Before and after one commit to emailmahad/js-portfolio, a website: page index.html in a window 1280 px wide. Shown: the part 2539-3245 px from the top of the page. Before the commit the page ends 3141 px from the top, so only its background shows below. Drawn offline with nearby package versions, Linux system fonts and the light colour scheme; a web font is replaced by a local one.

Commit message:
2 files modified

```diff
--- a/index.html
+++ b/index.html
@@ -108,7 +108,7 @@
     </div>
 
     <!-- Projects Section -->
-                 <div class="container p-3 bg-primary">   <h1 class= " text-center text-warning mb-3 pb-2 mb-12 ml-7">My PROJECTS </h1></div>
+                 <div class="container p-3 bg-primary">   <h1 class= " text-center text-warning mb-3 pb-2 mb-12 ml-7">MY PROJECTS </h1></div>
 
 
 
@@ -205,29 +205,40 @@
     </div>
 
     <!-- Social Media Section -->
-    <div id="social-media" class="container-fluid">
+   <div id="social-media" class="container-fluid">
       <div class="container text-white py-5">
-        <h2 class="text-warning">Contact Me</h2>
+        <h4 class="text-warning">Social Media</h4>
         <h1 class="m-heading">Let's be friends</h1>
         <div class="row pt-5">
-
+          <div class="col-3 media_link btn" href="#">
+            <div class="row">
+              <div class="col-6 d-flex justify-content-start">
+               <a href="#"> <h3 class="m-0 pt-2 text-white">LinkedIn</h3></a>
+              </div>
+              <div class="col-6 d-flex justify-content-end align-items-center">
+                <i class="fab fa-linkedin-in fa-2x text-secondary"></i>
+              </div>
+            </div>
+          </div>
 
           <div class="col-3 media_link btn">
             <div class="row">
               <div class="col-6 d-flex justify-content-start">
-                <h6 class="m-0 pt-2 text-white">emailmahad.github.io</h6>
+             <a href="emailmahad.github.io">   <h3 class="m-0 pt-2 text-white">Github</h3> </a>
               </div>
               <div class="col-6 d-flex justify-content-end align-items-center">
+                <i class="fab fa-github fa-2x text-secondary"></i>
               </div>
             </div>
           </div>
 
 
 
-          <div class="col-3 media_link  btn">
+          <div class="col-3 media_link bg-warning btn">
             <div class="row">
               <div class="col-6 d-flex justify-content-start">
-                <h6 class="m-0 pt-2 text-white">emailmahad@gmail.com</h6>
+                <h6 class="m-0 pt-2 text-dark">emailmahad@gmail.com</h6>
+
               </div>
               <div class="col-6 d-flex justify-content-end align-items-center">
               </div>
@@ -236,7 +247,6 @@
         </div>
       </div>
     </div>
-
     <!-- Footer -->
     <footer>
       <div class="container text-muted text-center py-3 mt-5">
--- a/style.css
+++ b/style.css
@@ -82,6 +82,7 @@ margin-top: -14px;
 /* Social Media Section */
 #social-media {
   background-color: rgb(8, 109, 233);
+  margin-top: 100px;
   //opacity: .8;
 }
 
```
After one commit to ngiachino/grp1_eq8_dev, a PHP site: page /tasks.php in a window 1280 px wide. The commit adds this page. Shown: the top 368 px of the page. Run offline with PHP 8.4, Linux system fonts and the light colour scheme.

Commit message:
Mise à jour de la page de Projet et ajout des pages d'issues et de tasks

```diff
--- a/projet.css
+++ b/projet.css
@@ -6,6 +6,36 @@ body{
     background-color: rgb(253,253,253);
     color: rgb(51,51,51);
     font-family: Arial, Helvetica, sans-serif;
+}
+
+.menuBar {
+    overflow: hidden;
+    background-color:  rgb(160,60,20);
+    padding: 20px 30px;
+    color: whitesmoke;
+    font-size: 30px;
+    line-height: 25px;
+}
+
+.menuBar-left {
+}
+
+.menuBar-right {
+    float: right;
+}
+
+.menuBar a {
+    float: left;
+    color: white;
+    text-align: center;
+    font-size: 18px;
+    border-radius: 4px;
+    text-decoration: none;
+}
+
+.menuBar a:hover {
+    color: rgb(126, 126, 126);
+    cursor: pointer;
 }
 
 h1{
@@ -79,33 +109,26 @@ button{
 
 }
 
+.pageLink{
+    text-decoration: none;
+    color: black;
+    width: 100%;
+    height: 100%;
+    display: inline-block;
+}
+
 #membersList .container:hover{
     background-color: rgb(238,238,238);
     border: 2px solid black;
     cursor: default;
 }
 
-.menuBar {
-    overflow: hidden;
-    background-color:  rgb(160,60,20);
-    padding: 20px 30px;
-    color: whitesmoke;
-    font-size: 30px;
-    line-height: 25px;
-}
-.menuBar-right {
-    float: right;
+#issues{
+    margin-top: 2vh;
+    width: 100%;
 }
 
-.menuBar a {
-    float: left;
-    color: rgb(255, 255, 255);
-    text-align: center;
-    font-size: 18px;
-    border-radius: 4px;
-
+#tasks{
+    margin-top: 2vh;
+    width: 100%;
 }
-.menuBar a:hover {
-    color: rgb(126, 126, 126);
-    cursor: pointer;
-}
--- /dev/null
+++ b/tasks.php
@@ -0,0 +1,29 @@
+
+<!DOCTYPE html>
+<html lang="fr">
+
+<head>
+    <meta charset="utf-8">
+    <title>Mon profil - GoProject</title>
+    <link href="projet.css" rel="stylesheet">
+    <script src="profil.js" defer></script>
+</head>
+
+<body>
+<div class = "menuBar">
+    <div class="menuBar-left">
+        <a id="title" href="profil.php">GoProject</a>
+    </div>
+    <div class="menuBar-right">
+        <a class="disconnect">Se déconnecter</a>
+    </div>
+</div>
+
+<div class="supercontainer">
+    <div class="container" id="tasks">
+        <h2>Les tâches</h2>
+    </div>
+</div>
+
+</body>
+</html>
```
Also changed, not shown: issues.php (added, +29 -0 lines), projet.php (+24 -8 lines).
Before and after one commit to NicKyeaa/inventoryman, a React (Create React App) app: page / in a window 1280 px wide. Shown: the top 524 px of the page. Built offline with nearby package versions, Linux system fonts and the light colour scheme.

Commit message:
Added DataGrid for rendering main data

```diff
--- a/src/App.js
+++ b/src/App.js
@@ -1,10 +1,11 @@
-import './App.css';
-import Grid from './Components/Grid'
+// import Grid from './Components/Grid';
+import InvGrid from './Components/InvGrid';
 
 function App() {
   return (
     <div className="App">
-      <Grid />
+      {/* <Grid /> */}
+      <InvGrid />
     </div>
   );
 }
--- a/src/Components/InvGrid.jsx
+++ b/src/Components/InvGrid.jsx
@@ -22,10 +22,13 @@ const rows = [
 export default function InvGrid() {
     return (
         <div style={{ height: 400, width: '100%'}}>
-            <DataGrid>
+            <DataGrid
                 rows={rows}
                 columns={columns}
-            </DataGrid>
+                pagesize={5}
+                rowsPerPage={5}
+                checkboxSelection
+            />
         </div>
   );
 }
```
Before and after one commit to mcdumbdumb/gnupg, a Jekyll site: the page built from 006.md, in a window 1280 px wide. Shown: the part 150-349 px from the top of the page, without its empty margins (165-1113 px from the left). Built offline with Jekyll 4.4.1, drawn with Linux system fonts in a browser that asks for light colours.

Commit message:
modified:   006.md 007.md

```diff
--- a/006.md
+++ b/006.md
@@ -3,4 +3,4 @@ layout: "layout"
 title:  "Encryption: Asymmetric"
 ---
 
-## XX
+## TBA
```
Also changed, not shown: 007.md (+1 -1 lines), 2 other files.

..........

## PROBLEM DETAILS:
Nothing should be omitted or altered. Retype the records exactly.

## OUTPUT FOR THIS TASK:
Before and after one commit to emailmahad/js-portfolio, a website: page index.html in a window 1280 px wide. Shown: the part 2539-3245 px from the top of the page. Before the commit the page ends 3141 px from the top, so only its background shows below. Drawn offline with nearby package versions, Linux system fonts and the light colour scheme; a web font is replaced by a local one.

Commit message:
2 files modified

```diff
--- a/index.html
+++ b/index.html
@@ -108,7 +108,7 @@
     </div>
 
     <!-- Projects Section -->
-                 <div class="container p-3 bg-primary">   <h1 class= " text-center text-warning mb-3 pb-2 mb-12 ml-7">My PROJECTS </h1></div>
+                 <div class="container p-3 bg-primary">   <h1 class= " text-center text-warning mb-3 pb-2 mb-12 ml-7">MY PROJECTS </h1></div>
 
 
 
@@ -205,29 +205,40 @@
     </div>
 
     <!-- Social Media Section -->
-    <div id="social-media" class="container-fluid">
+   <div id="social-media" class="container-fluid">
       <div class="container text-white py-5">
-        <h2 class="text-warning">Contact Me</h2>
+        <h4 class="text-warning">Social Media</h4>
         <h1 class="m-heading">Let's be friends</h1>
         <div class="row pt-5">
-
+          <div class="col-3 media_link btn" href="#">
+            <div class="row">
+              <div class="col-6 d-flex justify-content-start">
+               <a href="#"> <h3 class="m-0 pt-2 text-white">LinkedIn</h3></a>
+              </div>
+              <div class="col-6 d-flex justify-content-end align-items-center">
+                <i class="fab fa-linkedin-in fa-2x text-secondary"></i>
+              </div>
+            </div>
+          </div>
 
           <div class="col-3 media_link btn">
             <div class="row">
               <div class="col-6 d-flex justify-content-start">
-                <h6 class="m-0 pt-2 text-white">emailmahad.github.io</h6>
+             <a href="emailmahad.github.io">   <h3 class="m-0 pt-2 text-white">Github</h3> </a>
               </div>
               <div class="col-6 d-flex justify-content-end align-items-center">
+                <i class="fab fa-github fa-2x text-secondary"></i>
               </div>
             </div>
           </div>
 
 
 
-          <div class="col-3 media_link  btn">
+          <div class="col-3 media_link bg-warning btn">
             <div class="row">
               <div class="col-6 d-flex justify-content-start">
-                <h6 class="m-0 pt-2 text-white">emailmahad@gmail.com</h6>
+                <h6 class="m-0 pt-2 text-dark">emailmahad@gmail.com</h6>
+
               </div>
               <div class="col-6 d-flex justify-content-end align-items-center">
               </div>
@@ -236,7 +247,6 @@
         </div>
       </div>
     </div>
-
     <!-- Footer -->
     <footer>
       <div class="container text-muted text-center py-3 mt-5">
--- a/style.css
+++ b/style.css
@@ -82,6 +82,7 @@ margin-top: -14px;
 /* Social Media Section */
 #social-media {
   background-color: rgb(8, 109, 233);
+  margin-top: 100px;
   //opacity: .8;
 }
 
```
After one commit to ngiachino/grp1_eq8_dev, a PHP site: page /tasks.php in a window 1280 px wide. The commit adds this page. Shown: the top 368 px of the page. Run offline with PHP 8.4, Linux system fonts and the light colour scheme.

Commit message:
Mise à jour de la page de Projet et ajout des pages d'issues et de tasks

```diff
--- a/projet.css
+++ b/projet.css
@@ -6,6 +6,36 @@ body{
     background-color: rgb(253,253,253);
     color: rgb(51,51,51);
     font-family: Arial, Helvetica, sans-serif;
+}
+
+.menuBar {
+    overflow: hidden;
+    background-color:  rgb(160,60,20);
+    padding: 20px 30px;
+    color: whitesmoke;
+    font-size: 30px;
+    line-height: 25px;
+}
+
+.menuBar-left {
+}
+
+.menuBar-right {
+    float: right;
+}
+
+.menuBar a {
+    float: left;
+    color: white;
+    text-align: center;
+    font-size: 18px;
+    border-radius: 4px;
+    text-decoration: none;
+}
+
+.menuBar a:hover {
+    color: rgb(126, 126, 126);
+    cursor: pointer;
 }
 
 h1{
@@ -79,33 +109,26 @@ button{
 
 }
 
+.pageLink{
+    text-decoration: none;
+    color: black;
+    width: 100%;
+    height: 100%;
+    display: inline-block;
+}
+
 #membersList .container:hover{
     background-color: rgb(238,238,238);
     border: 2px solid black;
     cursor: default;
 }
 
-.menuBar {
-    overflow: hidden;
-    background-color:  rgb(160,60,20);
-    padding: 20px 30px;
-    color: whitesmoke;
-    font-size: 30px;
-    line-height: 25px;
-}
-.menuBar-right {
-    float: right;
+#issues{
+    margin-top: 2vh;
+    width: 100%;
 }
 
-.menuBar a {
-    float: left;
-    color: rgb(255, 255, 255);
-    text-align: center;
-    font-size: 18px;
-    border-radius: 4px;
-
+#tasks{
+    margin-top: 2vh;
+    width: 100%;
 }
-.menuBar a:hover {
-    color: rgb(126, 126, 126);
-    cursor: pointer;
-}
--- /dev/null
+++ b/tasks.php
@@ -0,0 +1,29 @@
+
+<!DOCTYPE html>
+<html lang="fr">
+
+<head>
+    <meta charset="utf-8">
+    <title>Mon profil - GoProject</title>
+    <link href="projet.css" rel="stylesheet">
+    <script src="profil.js" defer></script>
+</head>
+
+<body>
+<div class = "menuBar">
+    <div class="menuBar-left">
+        <a id="title" href="profil.php">GoProject</a>
+    </div>
+    <div class="menuBar-right">
+        <a class="disconnect">Se déconnecter</a>
+    </div>
+</div>
+
+<div class="supercontainer">
+    <div class="container" id="tasks">
+        <h2>Les tâches</h2>
+    </div>
+</div>
+
+</body>
+</html>
```
Also changed, not shown: issues.php (added, +29 -0 lines), projet.php (+24 -8 lines).
Before and after one commit to NicKyeaa/inventoryman, a React (Create React App) app: page / in a window 1280 px wide. Shown: the top 524 px of the page. Built offline with nearby package versions, Linux system fonts and the light colour scheme.

Commit message:
Added DataGrid for rendering main data

```diff
--- a/src/App.js
+++ b/src/App.js
@@ -1,10 +1,11 @@
-import './App.css';
-import Grid from './Components/Grid'
+// import Grid from './Components/Grid';
+import InvGrid from './Components/InvGrid';
 
 function App() {
   return (
     <div className="App">
-      <Grid />
+      {/* <Grid /> */}
+      <InvGrid />
     </div>
   );
 }
--- a/src/Components/InvGrid.jsx
+++ b/src/Components/InvGrid.jsx
@@ -22,10 +22,13 @@ const rows = [
 export default function InvGrid() {
     return (
         <div style={{ height: 400, width: '100%'}}>
-            <DataGrid>
+            <DataGrid
                 rows={rows}
                 columns={columns}
-            </DataGrid>
+                pagesize={5}
+                rowsPerPage={5}
+                checkboxSelection
+            />
         </div>
   );
 }
```
Before and after one commit to mcdumbdumb/gnupg, a Jekyll site: the page built from 006.md, in a window 1280 px wide. Shown: the part 150-349 px from the top of the page, without its empty margins (165-1113 px from the left). Built offline with Jekyll 4.4.1, drawn with Linux system fonts in a browser that asks for light colours.

Commit message:
modified:   006.md 007.md

```diff
--- a/006.md
+++ b/006.md
@@ -3,4 +3,4 @@ layout: "layout"
 title:  "Encryption: Asymmetric"
 ---
 
-## XX
+## TBA
```
Also changed, not shown: 007.md (+1 -1 lines), 2 other files.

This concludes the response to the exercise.